  • I spent hours shooting the shit with old friends. It was great hanging with you and catching up. Those of you I didn’t get to see, I’ll hook up with next spring. I promise.
  • I learned that beyond being the home of meat, Chicago’s also a foodie heaven for those with a vegetarian bent. With Daliah, I threw down a mind blowing seitan Radical Rueben at the deservedly famous Chicago Diner; with Brad, I enjoyed (slightly modified) tapas at Emilio’s; and with Geoff, I tasted two spectacular Asian dishes (and a delightful bottle of Rioja) from the vegan menu(!) at Opera.
  • I remembered why Chicago has always been my favorite American city. (Well, for the 25 years since I first visited.) It’s not simply because of the stunning skyline and world-class museums. Rather, and away from the skyscrapers, bright lights, and beautifully tended gardens that line the Magnificent Mile, it remains an honest and tolerant Midwestern city of human-scaled neighborhoods filled with good people and the camaraderie born of years spent laughing in the face of brutal winters. And when, like last week, her days are mild, clear, and sunny, Chicago is as great a place as any on earth.
All that and and a Jewish community of almost 300,000. What's not to love?

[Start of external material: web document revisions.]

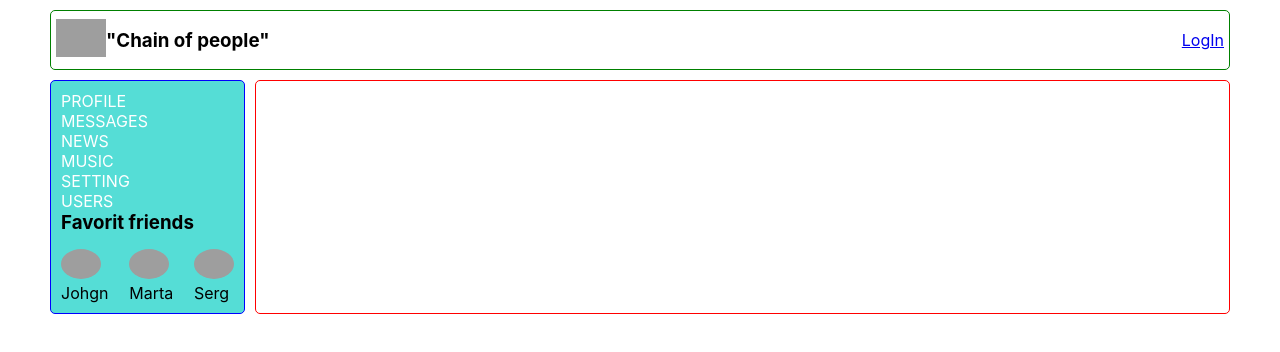
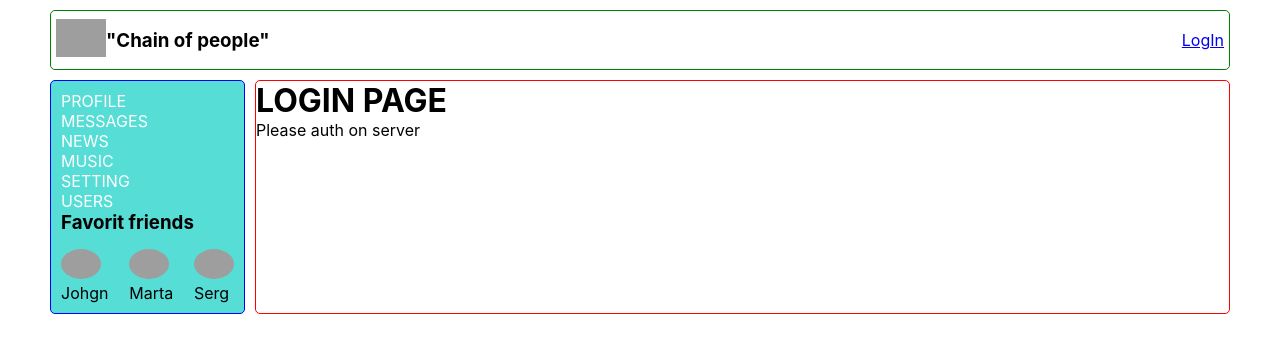
Before and after one commit to SergiiOz/react, a React (Create React App) app in the folder social-network/: page /login in a window 1280 px wide. Shown: the top 352 px of the page. Built offline with nearby package versions, Linux system fonts and the light colour scheme; no server answers; grey boxes are pictures that could not be loaded.

Commit message:
added redirect from Dialogs to Login if user isn't auth

```diff
--- a/social-network/src/App.js
+++ b/social-network/src/App.js
@@ -11,6 +11,7 @@ import Music from './components/Music/Music';
 import Settings from './components/Settings/Settings';
 import { Route } from 'react-router-dom';
 import UsersContainer from './components/Users/UsersContainer';
+import Login from './components/Login/Login';
 
 const App = (props) => {
   return (
@@ -56,6 +57,7 @@ const App = (props) => {
         <Route path="/music" component={Music} />
         <Route path="/settings" component={Settings} />
         <Route path="/users" component={UsersContainer} />
+        <Route path="/login" component={Login} />
       </div>
     </div>
   );
--- a/social-network/src/components/Dialogs/Dialogs.js
+++ b/social-network/src/components/Dialogs/Dialogs.js
@@ -1,7 +1,8 @@
-import React from "react";
-import styles from "./Dialogs.module.scss";
-import DialogItem from "./DialogItem/DialogItem";
-import Message from "./Message/Message";
+import React from 'react';
+import styles from './Dialogs.module.scss';
+import DialogItem from './DialogItem/DialogItem';
+import Message from './Message/Message';
+import { Redirect } from 'react-router-dom';
 // import {
 //   addMessageActionCreator,
 //   updateNewMessageTextActionCreator,
@@ -54,6 +55,9 @@ const Dialogs = (props) => {
     // props.dispatch(updateNewMessageTextActionCreator(textFromTextarea));
   };
 
+  //Redirect to LOGIN if we don't auth on server
+  if (props.isAuth === true) return <Redirect to="/login" />;
+
   return (
     <div className={styles.dialogsWrapper}>
       <h2 className={styles.title}>Dialogs</h2>
@@ -76,13 +80,13 @@ const Dialogs = (props) => {
       <button onClick={onAddMessageFromTextArea}>Add post</button>
 
       <div className={styles.content}>
-        <ul className={styles["dialogs-list"]}>
+        <ul className={styles['dialogs-list']}>
           {/* <DialogItem id="1" name="John" />
           <DialogItem id="3" name="Serg" /> */}
           {dialogsElement}
         </ul>
 
-        <ul className={styles["messages-list"]}>
+        <ul className={styles['messages-list']}>
           {/* <Message message="How are you" />
           <Message message="Hi!!" /> */}
           {messagesElement}
--- a/social-network/src/components/Dialogs/DialogsContainer.js
+++ b/social-network/src/components/Dialogs/DialogsContainer.js
@@ -5,14 +5,16 @@
 import {
   addMessageActionCreator,
   updateNewMessageTextActionCreator,
-} from "../../redux/dialogs-reducer";
-import Dialogs from "./Dialogs";
-import { connect } from "react-redux";
+} from '../../redux/dialogs-reducer';
+import Dialogs from './Dialogs';
+import { connect } from 'react-redux';
 
 let mapStateToProps = (state) => {
   return {
     //pass dialogsPage to component 'Dialogs' in props
     dialogsPage: state.dialogsPage,
+    //if auth on server true or false
+    isAuth: state.auth.isAuth,
   };
 };
 
--- /dev/null
+++ b/social-network/src/components/Login/Login.js
@@ -0,0 +1,12 @@
+import React from 'react';
+
+const Login = () => {
+  return (
+    <div>
+      <h1>LOGIN PAGE</h1>
+      <p>Please auth on server</p>
+    </div>
+  );
+};
+
+export default Login;
```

So now it’s back to whatever reality is.

Shavuah tov. Have a great week.

Thursday, July 9, 2009

Really? You've got to be kidding me!

I've never planned on blogging American politics, but this is more about posing questions than proposing answers: Is it just me, or are the Republicans losing their embittered minds? (How do these people walk? Eat? Breathe? Face themselves in the mirror?)

In just the past 24 hours, I've learned from senior Republicans that:

Yes, I realize I'm posing a rhetorical question. And yes, I realize the Democrat caucus is mediocre and disorganized at bestactually, it reminds me most of a circular firing squadbut here's another question: If one (or more) of my friends is a vocal Republican, how do I treat him or her seriously? (How do I respect him? How, indeed, do I remain friends with her?)

Friday, July 3, 2009

Sad, but inevitable

In a well researched article in today's Washington Post, Purity of Federal "Organic" Label Is Questioned, Kimberly Kindy and Lyndsey Layton confirm long circulating rumors that the USDA's 2002 organic certification program's "shortcomings mean that consumers, who at times must pay twice as much for organic products, are not always getting what they expect."

In support of their argument, Kindy and Layton offer a barn-full of evidence, including:
  • USDA provides exceptions for "organic" foods to contain "245 non-organic substances"
  • USDA never implemented its mandate for annual pesticide testing
  • Dairy farms sell "organic" milk from cows that spend little or no time grazing outside
  • Farmers feed "organic" livestock "non-organic fish meal, which can contain mercury and PCBs"
This simply must change. Now! And I don't want to hear fellow liberals blaming the Bush administrationeven though it did eviscerate the USDA, the FDA, and the EPA. Shrub and his cronies are discredited and gone. Our Democrat Executive and Congress should act immediately to protect our food supply, our health, and the environment from the excesses of agro-conglomerates.

But this isn't only about the government. We must take responsibility for ourselves and our children. You can play a major role by:
  • Visiting local farmer's markets
  • Getting to know the people who grow our food
  • Asking them about their practices
  • Supporting their work
Learn more from Farmer's Market Online, read its blog, and heed its byline: "Shop Smart. Buy Responsibly. Buy Direct from the Producer."

Shabbat shalom. Good shabbos.